Mumbai: India’s annual inflation rate is probably already near 9%, close to a 13-year high, and will top the central bank’s comfort zone all year as the impact of rising raw materials prices seeps deeper into the economy.
But since price pressures are largely beyond its control, the central bank will maintain a measured response to fight inflation by managing cash levels in the banking system rather than raising interest rates, which could impact growth, economists said.
A potential rise in pump prices to offset pressure on government subsidies, plus tax cuts and higher federal government salaries that could fuel demand, are expected to keep pressure on inflation in coming months.
If recent and persistent upward data revisions are anything to go by, Friday’s data showing inflation hit 8.1% in the year to May 17 will not be the peak.
“We may see 9-9.2% peak in the near term after the revision to the provisional data,” said Sujan Hajra, chief economist at brokers Anand Rathi Securities.
The latest figure for the wholesale price index, the most closely watched inflation measure in India, marked its highest level in more than three “ years and was well above the central bank’s target of 5.5% for the end of 2008/2009 next March.

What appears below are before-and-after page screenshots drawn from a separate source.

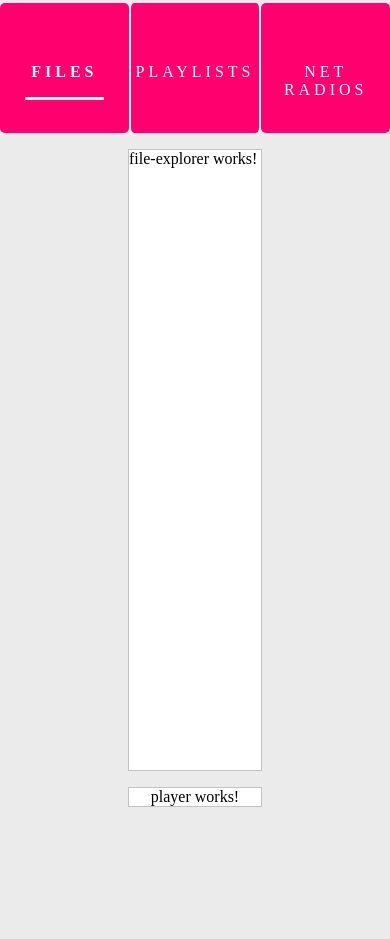
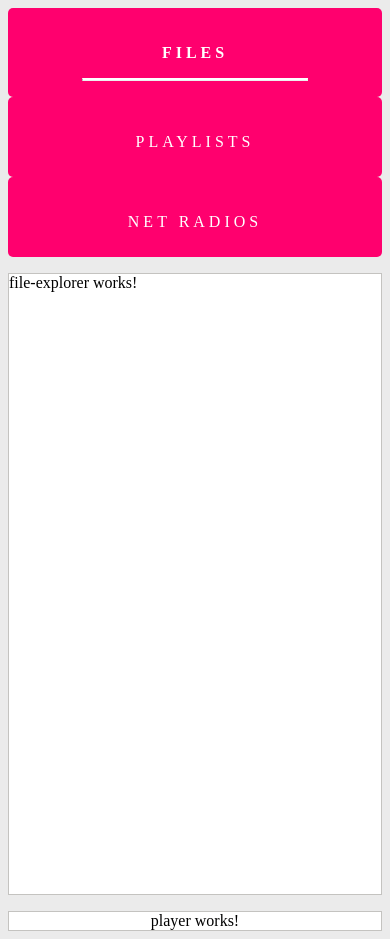
Before and after one commit to korczakk/PiPlayer.Web, an Angular app: page / in a window 390 px wide. Before the commit the page ends 844 px from the top, so only its background shows below. Built offline with nearby package versions, Linux system fonts and the light colour scheme.

Commit message:
More responsive design

```diff
--- a/src/app/top-menu/top-menu.component.scss
+++ b/src/app/top-menu/top-menu.component.scss
@@ -5,11 +5,17 @@
   color: white;
   font-size: medium;
   margin-top: 0.2em;
+
+  @media screen and (max-width: 768px) {
+    flex-direction: column;
+  }
 }
 
 .menu-container > label {
-  padding-top: 1.5em;
-  padding-bottom: 0.5em;;
+  @media screen and (min-width: 768px) {
+    padding-top: 0.5em;
+    padding-bottom: 0.5em;
+  }
   text-align: center;
   width: 100%;
   background-color: #ff006eff;
@@ -17,9 +23,11 @@
   border-radius: 5px;
 }
 
-.menu-container > label:nth-child(2) {
-  border-right: 2px solid white;
-  border-left: 2px solid white;
+@media screen and (min-width: 768px) {
+  .menu-container > label:nth-child(2) {
+    border-right: 2px solid white;
+    border-left: 2px solid white;
+  }
 }
 
 .menu-container > label:hover p {
--- a/src/styles.scss
+++ b/src/styles.scss
@@ -1,13 +1,20 @@
 html, body {
-  margin: 0;
-  padding: 0;
   background-color: #ebebeb;
+}
+
+body {
+  @media screen and (min-width: 768px) {
+    padding-left: 3em;
+    padding-right: 3em;
+  }
+
+  @media screen and (min-width: 769px) {
+    padding-left: 10em;
+    padding-right: 10em;
+  }
 }
 
 .box {
   background-color: white;
   border: 1px solid #c4c3c0;
-
-  margin-left: 8em;
-  margin-right: 8em;
 }
```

But a rate of 9% would be the highest inflation since 1995.
The big revisions in the data are due to a time lag in updating domestic prices of international commodities such as iron, steel, edible oils and petroleum prices.
Fuel Price Debate
With world oil at record highs, the government is debating whether to raise pump prices again. It raised diesel in February by 3.3% and petrol by 4.6%.
Economists say a 4.6-9% hike would add between 50 basis points and 100 basis points to headline inflation.
“If oil prices keep rising we will see some hike in local prices in the future, which in turn would mean some monetary policy action will be required,” said Sanjeev Sanyal, chief Asia economist at Deutsche Bank in Singapore.
The Reserve Bank of India has lifted the reserve requirement for banks by 2.25% points to 8.25% of deposits since April 2007.
But it has left interest rates steady for more than 12 months, concerned growth may be slowing from close to 9% in the last fiscal year.
Economists say the reserve requirement could rise by as much as 1% point this year to keep interbank rates at the top end of the official 6.0-7.75% rate corridor.
“The only thing that they can do is reinforce overnight rates at 7.75% and hold it for three to four months until inflation expectations can be contained,” said A. Prasanna, economist at ICICI Securities Primary Dealership.
With the central bank’s options limited, the government is trying to keep domestic supplies up and external price pressures down by banning some exports and lowering some import duties.
Policy makers, nervous that consumers will exacerbate price pressures by paying up in anticipation of future increases, repeatedly reassure the public that inflation will fall soon.
“Inflation expectations are becoming more entrenched and that is why they are resorting to price controls which is not good,” said Shubhankar Das, an analyst at Lehman Brothers in Tokyo.
He was referring to concern than price controls that keep items cheap can stoke demand.
Hajra and other economists see inflation easing towards 6% in the second half of the fiscal year after September.
Economists say government price controls and additional subsidies will stroke demand when fiscal policy has already been loosened for state and national polls over the next 12 months.
The government has cut tax this year and may hand out generous federal salary raises. It has also offered $17 billion in loan waivers to small farmers.
“The fiscal policy has not delivered at the central level and the fiscal and the monetary policy are working at loggerheads,” ICICI’s Prasanna said.